“We’ve really scratched the surface in New Jersey despite very great efforts,’’ agreed Adam Procell, president and chief executive officer of Lime Energy, a Newark company involved in energy conservation.

During a wide-ranging discussion, participants were more optimistic the new law could push the state into a leadership role in energy conservation, with some debate over the role of the state’s utilities and how much they should be rewarded.

Brand: ‘The utilities are fine’

Several speakers argued utilities — with well-established relationships with customers — ought to be the focus on bringing energy-efficiency to residents and businesses.

Stefanie Brand, director of Rate Counsel
But Stefanie Brand, director of the Division of Rate Counsel, disputed the prospect of allowing utilities to recover lost revenue from sales by incenting customers to use less energy — a provision called “decoupling’’ in energy jargon that’s used in more than half of the other states in the country.

“The entire energy efficiency discussion cannot be about how are we going to pay utilities,’’ Brand said. “This is crazy. This is why nothing has happened. I see their books. The utilities are fine.’’

Others disagreed on whether the state can move forward with aggressive energy-efficiency goals without decoupling.

“Yes,’’ acknowledged Barber, “and probably not as easily; not as quickly, and not as certainly, I would add. It is the better direction to cut the link that is causing the utility to be simply focused on sales.’’

New Jersey Gas is one of two utilities in the state (the other is South Jersey Gas) to have an energy conservation program in its tariffs. It has helped 50,000 customers to cut gas bills, create 2,600 new contracting jobs, and generate $350 million in economic activity, according to Tom Massaro, a senior vice president at the company.

Gabel agreed decoupling is needed.

“The customer’s pockets are not going to be picked by this,’’ he said. “All you are doing is realigning the incentives. In fact, if sales growth increases on a net to net basis, customer rates are going to go down.’’

Brand, however, countered that such a program only transfers the risk to ratepayers, who will have no other option besides the utility.

Focus on low-income populations

“We will be monopolizing energy efficiency if we do this,’’ she said. “All of these companies that do the work will be beholden to the utilities to get the work. This is a really serious issue that we have to grapple with.’’

Those issues should play out in the next year as PSE&G is expected to file a multi-billion-dollar proposal within a few weeks, calling for huge investments in energy efficiency, as well as its pending rate case.

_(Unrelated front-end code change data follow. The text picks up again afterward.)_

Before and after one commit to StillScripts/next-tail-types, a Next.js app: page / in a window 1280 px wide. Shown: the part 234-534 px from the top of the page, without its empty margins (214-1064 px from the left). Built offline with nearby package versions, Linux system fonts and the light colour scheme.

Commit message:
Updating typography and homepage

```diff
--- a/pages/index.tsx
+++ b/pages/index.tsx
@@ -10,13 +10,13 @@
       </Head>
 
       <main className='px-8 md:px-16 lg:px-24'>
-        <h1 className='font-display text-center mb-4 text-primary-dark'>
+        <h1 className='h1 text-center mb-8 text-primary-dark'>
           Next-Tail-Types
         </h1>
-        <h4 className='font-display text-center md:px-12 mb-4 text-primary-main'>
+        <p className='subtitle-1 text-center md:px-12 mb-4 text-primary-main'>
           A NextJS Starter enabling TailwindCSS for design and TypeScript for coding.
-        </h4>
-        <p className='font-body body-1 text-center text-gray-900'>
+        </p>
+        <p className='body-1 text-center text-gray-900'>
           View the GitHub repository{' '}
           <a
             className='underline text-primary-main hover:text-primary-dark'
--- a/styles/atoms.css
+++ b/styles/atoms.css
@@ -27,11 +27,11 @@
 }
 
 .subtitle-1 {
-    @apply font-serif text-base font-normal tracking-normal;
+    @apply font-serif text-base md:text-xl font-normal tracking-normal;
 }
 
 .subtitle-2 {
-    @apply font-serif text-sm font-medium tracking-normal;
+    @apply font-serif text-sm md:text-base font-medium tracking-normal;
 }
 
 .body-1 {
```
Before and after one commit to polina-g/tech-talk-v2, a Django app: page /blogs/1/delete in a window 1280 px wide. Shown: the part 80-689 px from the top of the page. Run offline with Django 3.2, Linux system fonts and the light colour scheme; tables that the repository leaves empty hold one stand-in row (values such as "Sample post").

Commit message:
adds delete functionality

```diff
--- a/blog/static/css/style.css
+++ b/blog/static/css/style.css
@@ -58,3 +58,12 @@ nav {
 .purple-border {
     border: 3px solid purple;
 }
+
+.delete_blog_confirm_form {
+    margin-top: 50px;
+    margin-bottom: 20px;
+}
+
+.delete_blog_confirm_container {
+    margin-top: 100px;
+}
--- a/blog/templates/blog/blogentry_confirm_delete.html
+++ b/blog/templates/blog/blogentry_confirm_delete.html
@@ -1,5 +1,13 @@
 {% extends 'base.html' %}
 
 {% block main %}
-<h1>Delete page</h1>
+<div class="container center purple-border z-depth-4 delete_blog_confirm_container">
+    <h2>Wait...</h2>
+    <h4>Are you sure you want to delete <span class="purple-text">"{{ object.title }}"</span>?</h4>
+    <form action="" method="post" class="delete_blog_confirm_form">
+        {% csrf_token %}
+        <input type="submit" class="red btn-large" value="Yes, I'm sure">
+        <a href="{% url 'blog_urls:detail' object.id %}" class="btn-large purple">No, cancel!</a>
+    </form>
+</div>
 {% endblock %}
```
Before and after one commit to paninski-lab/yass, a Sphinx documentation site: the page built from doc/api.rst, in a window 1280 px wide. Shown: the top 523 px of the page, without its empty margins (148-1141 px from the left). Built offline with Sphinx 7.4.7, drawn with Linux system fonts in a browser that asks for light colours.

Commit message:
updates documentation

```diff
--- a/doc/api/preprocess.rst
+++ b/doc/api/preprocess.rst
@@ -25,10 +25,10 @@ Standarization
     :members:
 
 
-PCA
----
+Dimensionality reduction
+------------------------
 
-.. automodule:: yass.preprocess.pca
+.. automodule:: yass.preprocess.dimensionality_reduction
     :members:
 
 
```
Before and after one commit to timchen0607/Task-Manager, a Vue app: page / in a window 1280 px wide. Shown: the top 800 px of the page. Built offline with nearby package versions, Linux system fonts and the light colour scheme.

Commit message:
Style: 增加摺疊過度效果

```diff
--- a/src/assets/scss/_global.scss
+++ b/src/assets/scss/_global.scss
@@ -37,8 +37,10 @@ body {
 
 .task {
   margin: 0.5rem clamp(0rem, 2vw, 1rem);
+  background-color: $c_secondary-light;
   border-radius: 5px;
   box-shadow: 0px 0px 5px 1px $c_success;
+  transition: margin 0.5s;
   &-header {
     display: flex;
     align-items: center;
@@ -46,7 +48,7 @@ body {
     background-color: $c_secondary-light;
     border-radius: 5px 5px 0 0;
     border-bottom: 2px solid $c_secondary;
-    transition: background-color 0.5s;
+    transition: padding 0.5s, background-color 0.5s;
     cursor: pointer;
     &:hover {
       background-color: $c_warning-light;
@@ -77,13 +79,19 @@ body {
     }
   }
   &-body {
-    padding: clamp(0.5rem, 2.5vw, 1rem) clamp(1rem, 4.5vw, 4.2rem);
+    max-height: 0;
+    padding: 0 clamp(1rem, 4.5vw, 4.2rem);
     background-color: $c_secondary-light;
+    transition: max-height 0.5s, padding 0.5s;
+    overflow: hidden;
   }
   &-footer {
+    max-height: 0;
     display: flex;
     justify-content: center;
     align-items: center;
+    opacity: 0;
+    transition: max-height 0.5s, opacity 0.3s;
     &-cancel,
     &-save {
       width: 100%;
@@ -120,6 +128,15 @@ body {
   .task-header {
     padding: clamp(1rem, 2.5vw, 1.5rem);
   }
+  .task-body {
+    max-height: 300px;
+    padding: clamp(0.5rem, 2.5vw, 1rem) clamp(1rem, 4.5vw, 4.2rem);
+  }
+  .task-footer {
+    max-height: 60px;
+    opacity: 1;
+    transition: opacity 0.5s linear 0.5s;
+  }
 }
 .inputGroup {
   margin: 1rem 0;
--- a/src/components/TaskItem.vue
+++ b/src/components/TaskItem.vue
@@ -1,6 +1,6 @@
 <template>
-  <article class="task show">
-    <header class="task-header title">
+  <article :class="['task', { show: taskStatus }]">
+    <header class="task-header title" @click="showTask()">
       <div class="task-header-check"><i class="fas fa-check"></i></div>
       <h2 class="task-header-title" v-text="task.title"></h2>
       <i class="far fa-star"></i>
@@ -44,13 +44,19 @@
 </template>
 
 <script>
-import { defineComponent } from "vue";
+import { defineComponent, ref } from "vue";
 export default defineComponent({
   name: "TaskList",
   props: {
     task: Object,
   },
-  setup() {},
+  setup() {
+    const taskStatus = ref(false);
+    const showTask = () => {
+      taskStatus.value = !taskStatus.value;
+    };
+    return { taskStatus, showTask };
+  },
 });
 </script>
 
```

Any new statewide energy efficiency initiative, most participants agreed, ought to focus on low-income populations who have largely not benefitted from state efforts to promote clean energy.

“There are territories underserved; there are markets underserved,’’ Procell said.